At stake was a proposed deal that could see Iran freeze parts its nuclear programme in exchange for the easing of some of the sanctions that are crippling its economy, as a first step ahead of more talks.
US and European officials said Zarif had joined a meeting attended by EU diplomatic chief Catherine Ashton and ministers from the P5+1 group that includes Britain, China, France, Germany, Russia and the United States.
Iranian President Hassan Rouhani had earlier urged world powers not to miss the chance for a deal.
“I hope that the P5+1 group make the most out of this exceptional opportunity that the Iranian nation has offered to the international community, so that we can reach a positive result within a reasonable timeframe,” he was quoted as saying by the official IRNA news agency.
The US, British, French, German and Russian foreign ministers had rushed to Geneva to join the talks amid hopes of a breakthrough toward ending the decade-old standoff on Iran’s nuclear efforts.
Officials including US Secretary of State John Kerry, who cut short a Middle East tour to attend the talks, have said progress was being made but cautioned that serious obstacles remained.
After several meetings with fellow diplomats, Zarif said earlier that there were still “disagreements” on some questions and pointed to divisions among world powers.
“There are differences of opinion within the P5+1 group,” he was quoted as saying by Iranian news agency ISNA, adding that negotiations would not continue into Sunday if a deal was not reached.
“If we do not reach an agreement tonight, the talks will be resumed in the next seven or 10 days,” he said.
France in particular had raised concerns about the purported deal, with Foreign Minister Laurent Fabius saying there was “no certainty” an agreement would be reached.
Fabius cited calls for Iran to halt operations at its Arak nuclear reactor and questions about enriched uranium stockpiles as particular points of contention.
“If these questions are not settled, it will not be possible” to reach a deal, Fabius told France Inter radio, saying an agreement also needed “to take fully into account Israel’s security concerns”.
Using unusually harsh language, a Western diplomat said France was complicating the talks.
“The Americans, the EU and the Iranians have been working intensively together for months on this proposal, and this is nothing more than an attempt by Fabius to insert himself into relevance late in the negotiations,” the diplomat told AFP.

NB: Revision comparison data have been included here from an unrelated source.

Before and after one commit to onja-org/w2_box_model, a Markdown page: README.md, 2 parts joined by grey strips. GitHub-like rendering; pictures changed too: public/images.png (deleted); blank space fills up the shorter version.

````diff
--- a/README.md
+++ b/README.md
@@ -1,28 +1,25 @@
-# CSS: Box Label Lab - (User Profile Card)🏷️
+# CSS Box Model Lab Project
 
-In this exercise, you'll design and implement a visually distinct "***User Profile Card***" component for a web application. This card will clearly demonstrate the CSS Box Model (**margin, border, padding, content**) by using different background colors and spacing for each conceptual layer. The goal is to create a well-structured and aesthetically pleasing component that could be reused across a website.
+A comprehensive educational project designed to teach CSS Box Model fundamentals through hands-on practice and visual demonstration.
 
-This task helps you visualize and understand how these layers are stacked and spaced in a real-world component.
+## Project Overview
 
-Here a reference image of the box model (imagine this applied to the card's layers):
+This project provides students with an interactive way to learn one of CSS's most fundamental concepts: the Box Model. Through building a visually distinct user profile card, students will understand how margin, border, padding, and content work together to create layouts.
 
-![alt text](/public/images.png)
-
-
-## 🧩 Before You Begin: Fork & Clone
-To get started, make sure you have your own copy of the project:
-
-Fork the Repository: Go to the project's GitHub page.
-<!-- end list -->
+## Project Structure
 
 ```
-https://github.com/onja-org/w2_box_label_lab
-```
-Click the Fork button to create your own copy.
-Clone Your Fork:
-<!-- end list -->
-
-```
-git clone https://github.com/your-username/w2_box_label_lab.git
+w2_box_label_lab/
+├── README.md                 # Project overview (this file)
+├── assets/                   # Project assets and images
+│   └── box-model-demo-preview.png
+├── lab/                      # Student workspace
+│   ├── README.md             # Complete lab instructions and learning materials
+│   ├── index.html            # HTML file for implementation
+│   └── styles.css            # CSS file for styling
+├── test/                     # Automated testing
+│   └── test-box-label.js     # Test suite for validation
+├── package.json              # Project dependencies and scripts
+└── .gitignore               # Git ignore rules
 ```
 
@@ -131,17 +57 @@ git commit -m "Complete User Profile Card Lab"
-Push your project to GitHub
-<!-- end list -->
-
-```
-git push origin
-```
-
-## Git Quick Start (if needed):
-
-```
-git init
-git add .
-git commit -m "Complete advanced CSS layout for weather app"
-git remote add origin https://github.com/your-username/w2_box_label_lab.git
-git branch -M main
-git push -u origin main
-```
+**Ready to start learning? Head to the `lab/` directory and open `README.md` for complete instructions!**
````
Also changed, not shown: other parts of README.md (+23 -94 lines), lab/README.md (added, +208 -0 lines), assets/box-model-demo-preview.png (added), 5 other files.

Pressure was high for the diplomats to finally reach a deal after a decade of negotiations between Iran and the P5+1 group.
Officials had a series of meetings on Saturday, with Russian Foreign Minister Sergei Lavrov and Chinese Vice Foreign Minister Li Baodong also arriving to join the talks.
The talks began on Thursday and on Friday went on until almost midnight.
Reports say the proposed deal could see Iran stop enriching uranium to 20 percent, which is just a few technical steps from weapons-grade, reduce existing stockpiles and agree not to activate its plutonium reactor at Arak.
Global powers would in exchange take limited and “reversible” measures to ease sanctions, such as unfreezing some Iranian funds in foreign accounts.
Negotiators would then have time to work out a more comprehensive deal that Iran has said it hopes could be in place within a year.
The possible agreement already came under fire from Tehran’s arch-foe Israel, widely thought to be the Middle East’s sole if undeclared nuclear armed power, which has opposed any move to ease sanctions.
“This is a very bad deal. Israel utterly rejects it,” said Israeli Prime Minister Benjamin Netanyahu.
The world powers in the talks suspect Iran’s programme is aimed at developing nuclear weapons, despite Tehran’s repeated denials.
Iran also expects to sign an accord with the chief of the UN nuclear watchdog on Monday that will include “concrete actions”, Tehran’s ambassador to the agency, Reza Najafi, told state television.
The two tracks of talks — with the IAEA and P5+1 — over Iran’s atomic activities were given new momentum by the June election of Rouhani, seen as a relative moderate.
Iran is anxious for relief from crippling US and European Union economic sanctions that have cut oil revenues by more than half, caused the value of its currency to plunge and pushed inflation above 40 percent.